*posted by Perrin Braun
A Fox television panel caused much outcry in the United States last week. This all-male panel discussed a newly released Pew Research report showing that in 40% of American households, the main breadwinner is female.
It is amazing to me to see how direct the connection is, in the minds of these men, between women becoming economically empowered and total destruction of the social fabric. These guys almost immediately get down to beating their chests for the superiority of ape life, declaring that the natural order of things is for males to dominate. Watch it for yourself.

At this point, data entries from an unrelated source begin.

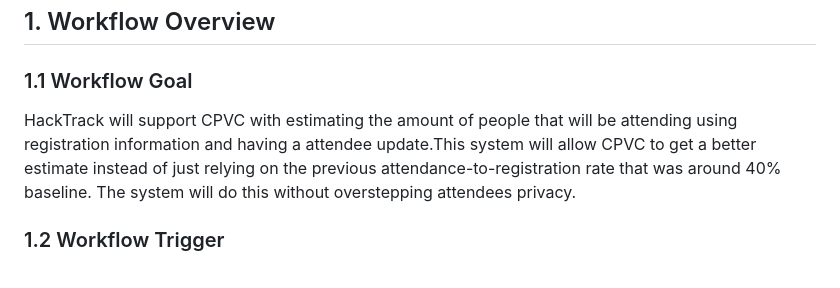
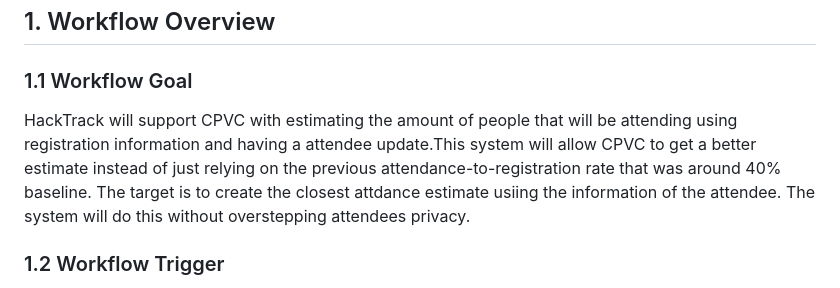
Before and after one commit to kaconde/BUS4498_InClass_Builds, a Markdown page: my_first_agent/agent/workflow-of-tasks.md, the part around the change. Rendered like a GitHub page.

Commit message:
Complete Friday Build 01 Part 2 workflow

```diff
--- a/my_first_agent/agent/workflow-of-tasks.md
+++ b/my_first_agent/agent/workflow-of-tasks.md
@@ -4,7 +4,7 @@
 
 ## 1. Workflow Overview
 ### 1.1 Workflow Goal
-HackTrack will support CPVC with estimating the amount of people that will be attending using registration information and having a attendee update.This system will allow CPVC to get a better estimate instead of just relying on the previous attendance-to-registration rate that was around 40% baseline. The system will do this without overstepping attendees privacy.
+HackTrack will support CPVC with estimating the amount of people that will be attending using registration information and having a attendee update.This system will allow CPVC to get a better estimate instead of just relying on the previous attendance-to-registration rate that was around 40% baseline. The target is to create the closest attdance estimate usiing the information of the attendee. The system will do this without overstepping attendees privacy.
 
 ### 1.2 Workflow Trigger
 
```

Given how quickly “female breadwinners” gets turned into “working mothers” in this discussion (and all their children cast as starving orphans), I decided to take a quick look to see whether some of these women weren’t single women living alone.

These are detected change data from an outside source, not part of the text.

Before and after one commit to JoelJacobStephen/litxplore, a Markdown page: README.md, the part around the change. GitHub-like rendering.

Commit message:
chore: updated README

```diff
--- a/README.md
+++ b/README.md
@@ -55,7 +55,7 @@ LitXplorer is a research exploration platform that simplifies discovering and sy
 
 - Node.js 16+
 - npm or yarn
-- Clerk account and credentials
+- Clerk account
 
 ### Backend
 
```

Well, right off the bat, you find out that the majority of these female breadwinners are single moms. So, if these would-be cavemen had their way, those women would stay home and . . . what? Beg? And their children really would . . . starve?

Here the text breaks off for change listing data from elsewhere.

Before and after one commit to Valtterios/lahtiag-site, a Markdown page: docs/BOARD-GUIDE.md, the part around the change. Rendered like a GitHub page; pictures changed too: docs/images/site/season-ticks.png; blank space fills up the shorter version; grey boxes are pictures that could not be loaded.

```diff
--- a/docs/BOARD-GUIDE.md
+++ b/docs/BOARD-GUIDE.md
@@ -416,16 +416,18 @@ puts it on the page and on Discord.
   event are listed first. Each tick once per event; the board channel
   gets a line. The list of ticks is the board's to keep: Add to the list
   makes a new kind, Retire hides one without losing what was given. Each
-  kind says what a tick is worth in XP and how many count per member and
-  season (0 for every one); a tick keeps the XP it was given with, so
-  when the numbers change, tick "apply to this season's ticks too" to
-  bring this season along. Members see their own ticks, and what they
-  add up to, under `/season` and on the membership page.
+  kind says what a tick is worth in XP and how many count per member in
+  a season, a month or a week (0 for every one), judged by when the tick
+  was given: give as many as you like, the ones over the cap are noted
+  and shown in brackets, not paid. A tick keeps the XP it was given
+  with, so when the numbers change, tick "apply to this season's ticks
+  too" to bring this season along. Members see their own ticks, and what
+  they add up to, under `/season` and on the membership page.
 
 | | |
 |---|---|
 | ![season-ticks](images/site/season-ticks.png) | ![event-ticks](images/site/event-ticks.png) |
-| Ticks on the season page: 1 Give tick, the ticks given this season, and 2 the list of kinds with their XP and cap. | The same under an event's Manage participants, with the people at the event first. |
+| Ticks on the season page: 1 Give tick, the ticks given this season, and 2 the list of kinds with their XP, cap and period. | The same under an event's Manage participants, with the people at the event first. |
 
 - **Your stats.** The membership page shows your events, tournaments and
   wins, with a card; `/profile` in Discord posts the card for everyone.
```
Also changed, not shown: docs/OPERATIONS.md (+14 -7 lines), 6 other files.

And let’s not forget that women make up nearly half the US labor force and that they are more educated than the men. I’m not thinking it would be a great thing for America’s economy if all the women suddenly went home and mopped floors instead.
Importantly, among married couples with children, homes where the woman makes more than the man are only 15% of the total. And families like this average $80,000 a year in earnings, as compared to only $23,000 for single mother households. So Tarzan still seems to be king of the jungle, if you ask me.
More women do live alone than men. Single women are twice as likely to head households as are single men. Importantly, marriage rates are down all around: unmarried straight couples increased by 40% during the last ten years, while same sex couple households nearly doubled.
The Pew study that caused all this furor also examined attitudes among the respondents. They found that 79% of Americans disagree with the suggestion that women should return to traditional roles. However, there is general concern among men and women alike that the current situation for childcare is not good. Three in four adults said that the trend toward working mothers had made it hard for parents to raise children.
But this doesn’t mean a return to George of the Jungle. Andrew Cherlin, the sociology professor speaking for the Pew study predicted that the trend would lead to more pressure to have policies like paid family leave and child care support for single moms, not back-to-the-cave-for-Jane changes.
Cherlin emphasized that the trends we are seeing now are past the point of reversal. He added: “Many of our workplaces and schools still follow a male-breadwinner model, assuming that the wives are at home to take care of child care needs. Until we realize that the breadwinner-homemaker marriage will never again be the norm, we won’t provide working parents with the support they need.”